------ Data in this exercise ------

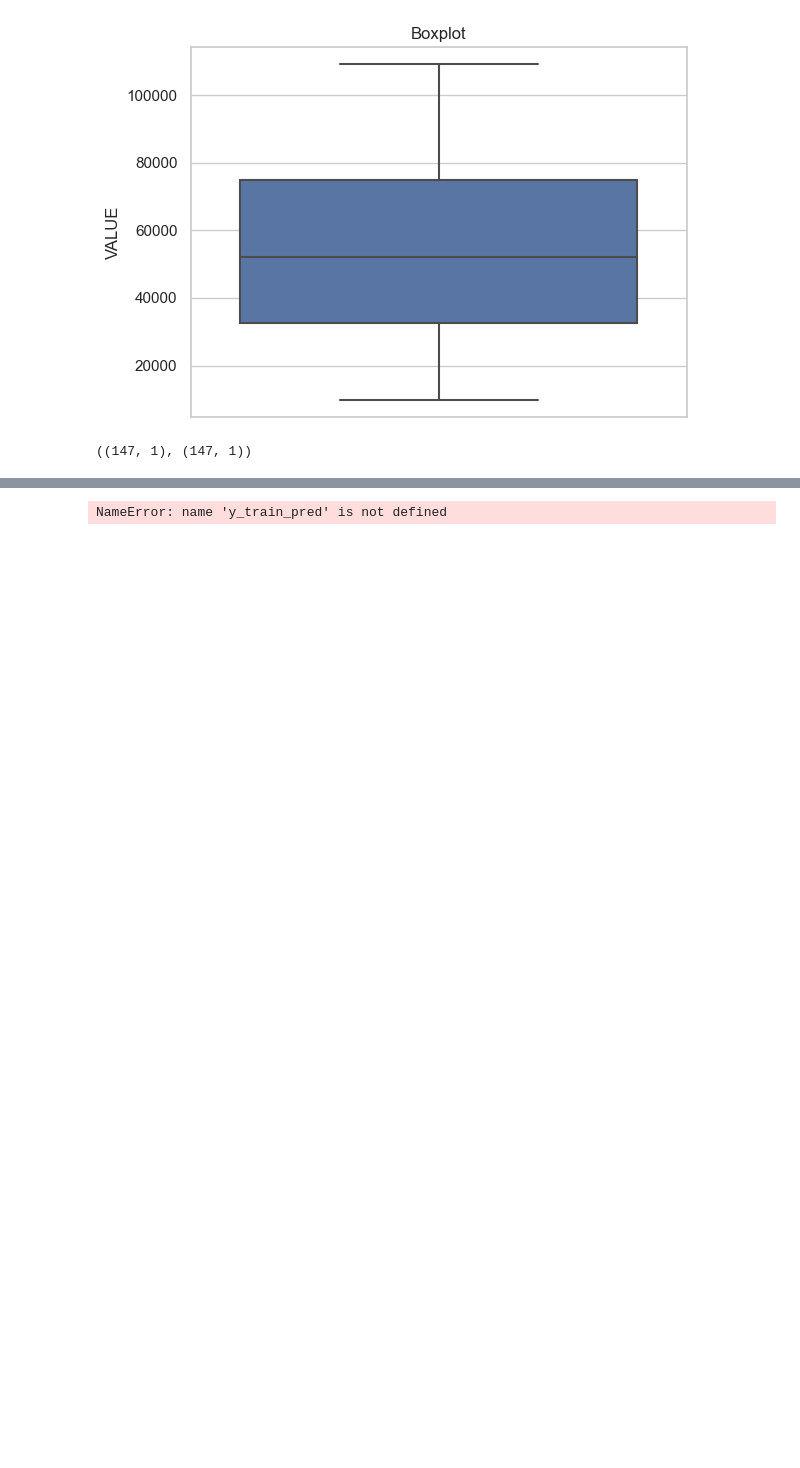
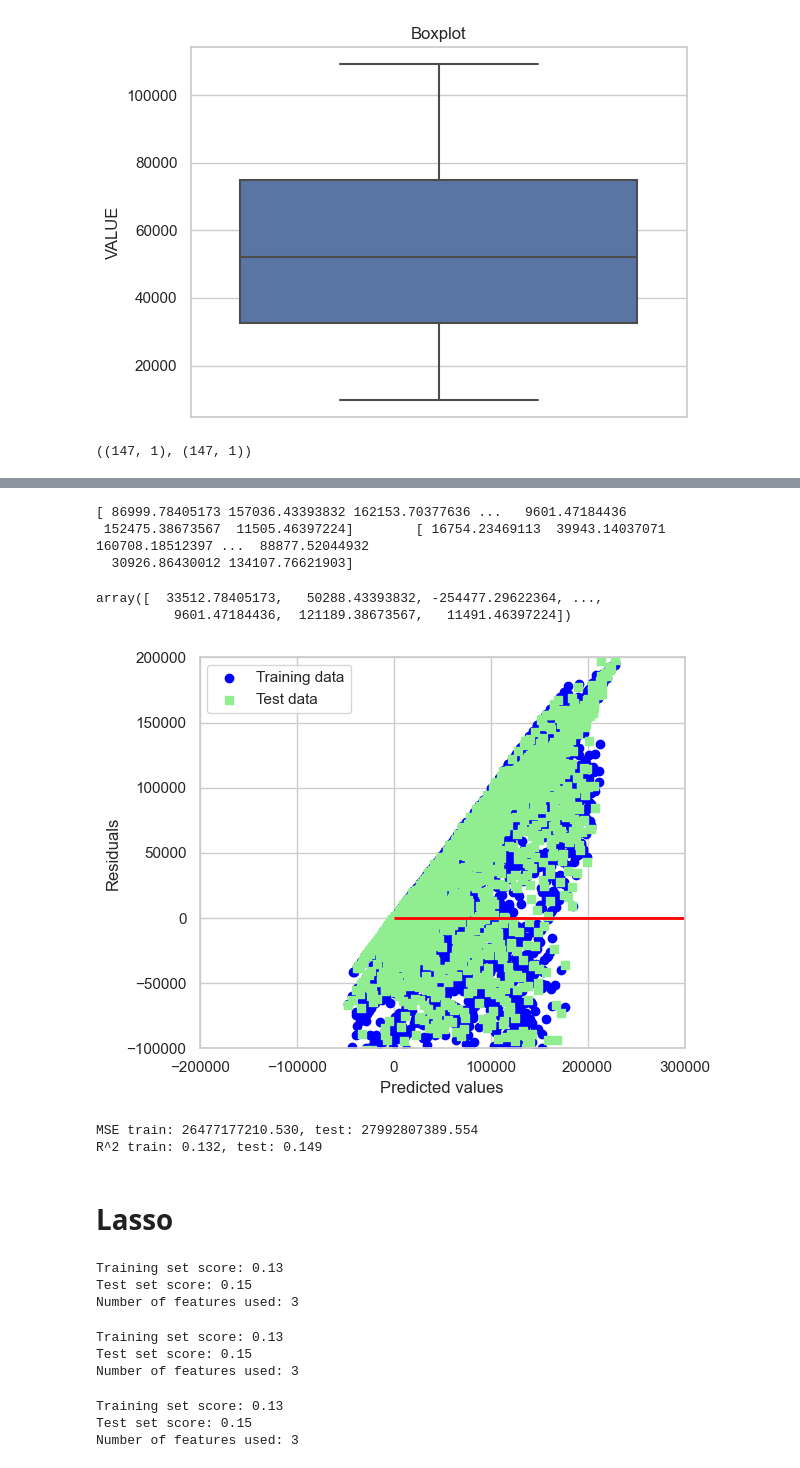
Before and after one commit to CCT-Dublin/ca1-claireobrien00, a Jupyter notebook: Passenger Movement.ipynb, the cells around one changed output, grey strips where cells are left out. Drawn from its saved outputs; the diff is of its cells as text; code cells hidden in the pictures; blank space fills up the shorter version.

```diff
--- a/Passenger Movement.ipynb
+++ b/Passenger Movement.ipynb
@@ -1017,3 +1058,3 @@ departing_by_sea_winter_df
 # %%
-departing_by_sea_winter_df_encoded = encode(departing_by_sea_winter_df)
-departing_by_sea_winter_df_encoded
+arriving_df_encoded = encode(arriving_df)
+#departing_by_sea_winter_df_encoded
@@ -1039,11 +1090,11 @@ departing_by_sea_winter_df['VALUE'].values
 from sklearn.model_selection import train_test_split
 
 # Declare a variable named as 'X' and 'y'
-X = departing_by_sea_winter_df.iloc[:,-2:-1].values #add all - need to encode the matrix first
-y = departing_by_sea_winter_df['VALUE'].values
+X = arriving_df_encoded.iloc[:, list(range(1, 3)) + list(range(4, 6))].values #add all - need to encode the matrix first
+y = arriving_df_encoded['VALUE'].values
 
 # Split the data into 70% and 30% by using a parameter test_size = 30
-X_train, X_test, y_train, y_test = train_test_split(X, y, test_size = 0.3, random_state = 0)
+X_train, X_test, y_train, y_test = train_test_split(X, y, test_size = 0.3, random_state = 10)
 
 # Display the size of the rows and columns
 X.shape, y.shape, X_train.shape, X_test.shape, y_train.shape, y_test.shape
@@ -1059,4 +1122,8 @@ y_train_pred = slr.predict(X_train)
 y_test_pred = slr.predict(X_test)
 
 # Display the values of y_train_pred and y_test_pred
-# print(y_train_pred, '\t', y_test_pred
+print(y_train_pred, '\t', y_test_pred)
+# %% [output]
+[ 86999.78405173 157036.43393832 162153.70377636 ...   9601.47184436
+ 152475.38673567  11505.46397224]        [ 16754.23469113  39943.14037071 160708.18512397 ...  88877.52044932
+  30926.86430012 134107.76621903]
@@ -1065,15 +1130,64 @@ y_train_pred
+# %%
+y_train_pred - y_train
+# %% [output]
+array([  33512.78405173,   50288.43393832, -254477.29622364, ...,
+          9601.47184436,  121189.38673567,   11491.46397224])
 # %%
 # Display the graph for the training and testing of the data
 plt.scatter(y_train_pred,  y_train_pred - y_train, c = 'blue', marker = 'o', label = 'Training data')
 plt.scatter(y_test_pred,  y_test_pred - y_test, c = 'lightgreen', marker = 's', label = 'Test data')
 plt.xlabel('Predicted values')
 plt.ylabel('Residuals')
 plt.legend(loc = 'upper left')
-plt.hlines(y = 0, xmin = -10, xmax = 50, lw = 2, color = 'red')
-plt.xlim([-10, 50])
+plt.hlines(y = 0, xmin = -0, xmax = 500000, lw = 2, color = 'red')
+plt.xlim([-200000, 300000])
+plt.ylim([-100000, 200000])
 plt.tight_layout()
 #why not plotting?
 # plt.savefig('./figures/slr_residuals.png', dpi=300)
 plt.show()
 # %% [output]
-NameError: name 'y_train_pred' is not defined
+[figure, added]
+# %%
+# Calculate the r2_score and mean squared error
+from sklearn.metrics import r2_score
+from sklearn.metrics import mean_squared_error
+
+# Display the means squared error and r2 score values
+print('MSE train: %.3f, test: %.3f' % (mean_squared_error(y_train, y_train_pred), mean_squared_error(y_test, y_test_pred)))
+print('R^2 train: %.3f, test: %.3f' % (r2_score(y_train, y_train_pred), r2_score(y_test, y_test_pred)))
+# %% [output]
+MSE train: 26477177210.530, test: 27992807389.554
+R^2 train: 0.132, test: 0.149
+# %% [markdown]
+# Lasso
+# %%
+from sklearn.linear_model import Lasso
+lasso = Lasso().fit(X_train, y_train)
+print("Training set score: {:.2f}".format(lasso.score(X_train, y_train)))
+print("Test set score: {:.2f}".format(lasso.score(X_test, y_test)))
+print("Number of features used: {}".format(np.sum(lasso.coef_ != 0)))
+# %% [output]
+Training set score: 0.13
+Test set score: 0.15
+Number of features used: 3
+# %%
+# we increase the default setting of "max_iter",
+# otherwise the model would warn us that we should increase max_iter.
+lasso001 = Lasso(alpha=0.01).fit(X_train, y_train)
+print("Training set score: {:.2f}".format(lasso001.score(X_train, y_train)))
+print("Test set score: {:.2f}".format(lasso001.score(X_test, y_test)))
+print("Number of features used: {}".format(np.sum(lasso001.coef_ != 0)))
+# %% [output]
+Training set score: 0.13
+Test set score: 0.15
+Number of features used: 3
+# %%
+lasso00001 = Lasso(alpha=1).fit(X_train, y_train)
+print("Training set score: {:.2f}".format(lasso00001.score(X_train, y_train)))
+print("Test set score: {:.2f}".format(lasso00001.score(X_test, y_test)))
+print("Number of features used: {}".format(np.sum(lasso00001.coef_ != 0)))
+# %% [output]
+Training set score: 0.13
+Test set score: 0.15
+Number of features used: 3
```
Also changed, not shown: parts of 48 cells of this notebook, 3 other files.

------

* **Task**: Repeat the entries exactly, without pictures.

* **Exercise response**:
Before and after one commit to CCT-Dublin/ca1-claireobrien00, a Jupyter notebook: Passenger Movement.ipynb, the cells around one changed output, grey strips where cells are left out. Drawn from its saved outputs; the diff is of its cells as text; code cells hidden in the pictures; blank space fills up the shorter version.

```diff
--- a/Passenger Movement.ipynb
+++ b/Passenger Movement.ipynb
@@ -1017,3 +1058,3 @@ departing_by_sea_winter_df
 # %%
-departing_by_sea_winter_df_encoded = encode(departing_by_sea_winter_df)
-departing_by_sea_winter_df_encoded
+arriving_df_encoded = encode(arriving_df)
+#departing_by_sea_winter_df_encoded
@@ -1039,11 +1090,11 @@ departing_by_sea_winter_df['VALUE'].values
 from sklearn.model_selection import train_test_split
 
 # Declare a variable named as 'X' and 'y'
-X = departing_by_sea_winter_df.iloc[:,-2:-1].values #add all - need to encode the matrix first
-y = departing_by_sea_winter_df['VALUE'].values
+X = arriving_df_encoded.iloc[:, list(range(1, 3)) + list(range(4, 6))].values #add all - need to encode the matrix first
+y = arriving_df_encoded['VALUE'].values
 
 # Split the data into 70% and 30% by using a parameter test_size = 30
-X_train, X_test, y_train, y_test = train_test_split(X, y, test_size = 0.3, random_state = 0)
+X_train, X_test, y_train, y_test = train_test_split(X, y, test_size = 0.3, random_state = 10)
 
 # Display the size of the rows and columns
 X.shape, y.shape, X_train.shape, X_test.shape, y_train.shape, y_test.shape
@@ -1059,4 +1122,8 @@ y_train_pred = slr.predict(X_train)
 y_test_pred = slr.predict(X_test)
 
 # Display the values of y_train_pred and y_test_pred
-# print(y_train_pred, '\t', y_test_pred
+print(y_train_pred, '\t', y_test_pred)
+# %% [output]
+[ 86999.78405173 157036.43393832 162153.70377636 ...   9601.47184436
+ 152475.38673567  11505.46397224]        [ 16754.23469113  39943.14037071 160708.18512397 ...  88877.52044932
+  30926.86430012 134107.76621903]
@@ -1065,15 +1130,64 @@ y_train_pred
+# %%
+y_train_pred - y_train
+# %% [output]
+array([  33512.78405173,   50288.43393832, -254477.29622364, ...,
+          9601.47184436,  121189.38673567,   11491.46397224])
 # %%
 # Display the graph for the training and testing of the data
 plt.scatter(y_train_pred,  y_train_pred - y_train, c = 'blue', marker = 'o', label = 'Training data')
 plt.scatter(y_test_pred,  y_test_pred - y_test, c = 'lightgreen', marker = 's', label = 'Test data')
 plt.xlabel('Predicted values')
 plt.ylabel('Residuals')
 plt.legend(loc = 'upper left')
-plt.hlines(y = 0, xmin = -10, xmax = 50, lw = 2, color = 'red')
-plt.xlim([-10, 50])
+plt.hlines(y = 0, xmin = -0, xmax = 500000, lw = 2, color = 'red')
+plt.xlim([-200000, 300000])
+plt.ylim([-100000, 200000])
 plt.tight_layout()
 #why not plotting?
 # plt.savefig('./figures/slr_residuals.png', dpi=300)
 plt.show()
 # %% [output]
-NameError: name 'y_train_pred' is not defined
+[figure, added]
+# %%
+# Calculate the r2_score and mean squared error
+from sklearn.metrics import r2_score
+from sklearn.metrics import mean_squared_error
+
+# Display the means squared error and r2 score values
+print('MSE train: %.3f, test: %.3f' % (mean_squared_error(y_train, y_train_pred), mean_squared_error(y_test, y_test_pred)))
+print('R^2 train: %.3f, test: %.3f' % (r2_score(y_train, y_train_pred), r2_score(y_test, y_test_pred)))
+# %% [output]
+MSE train: 26477177210.530, test: 27992807389.554
+R^2 train: 0.132, test: 0.149
+# %% [markdown]
+# Lasso
+# %%
+from sklearn.linear_model import Lasso
+lasso = Lasso().fit(X_train, y_train)
+print("Training set score: {:.2f}".format(lasso.score(X_train, y_train)))
+print("Test set score: {:.2f}".format(lasso.score(X_test, y_test)))
+print("Number of features used: {}".format(np.sum(lasso.coef_ != 0)))
+# %% [output]
+Training set score: 0.13
+Test set score: 0.15
+Number of features used: 3
+# %%
+# we increase the default setting of "max_iter",
+# otherwise the model would warn us that we should increase max_iter.
+lasso001 = Lasso(alpha=0.01).fit(X_train, y_train)
+print("Training set score: {:.2f}".format(lasso001.score(X_train, y_train)))
+print("Test set score: {:.2f}".format(lasso001.score(X_test, y_test)))
+print("Number of features used: {}".format(np.sum(lasso001.coef_ != 0)))
+# %% [output]
+Training set score: 0.13
+Test set score: 0.15
+Number of features used: 3
+# %%
+lasso00001 = Lasso(alpha=1).fit(X_train, y_train)
+print("Training set score: {:.2f}".format(lasso00001.score(X_train, y_train)))
+print("Test set score: {:.2f}".format(lasso00001.score(X_test, y_test)))
+print("Number of features used: {}".format(np.sum(lasso00001.coef_ != 0)))
+# %% [output]
+Training set score: 0.13
+Test set score: 0.15
+Number of features used: 3
```
Also changed, not shown: parts of 48 cells of this notebook, 3 other files.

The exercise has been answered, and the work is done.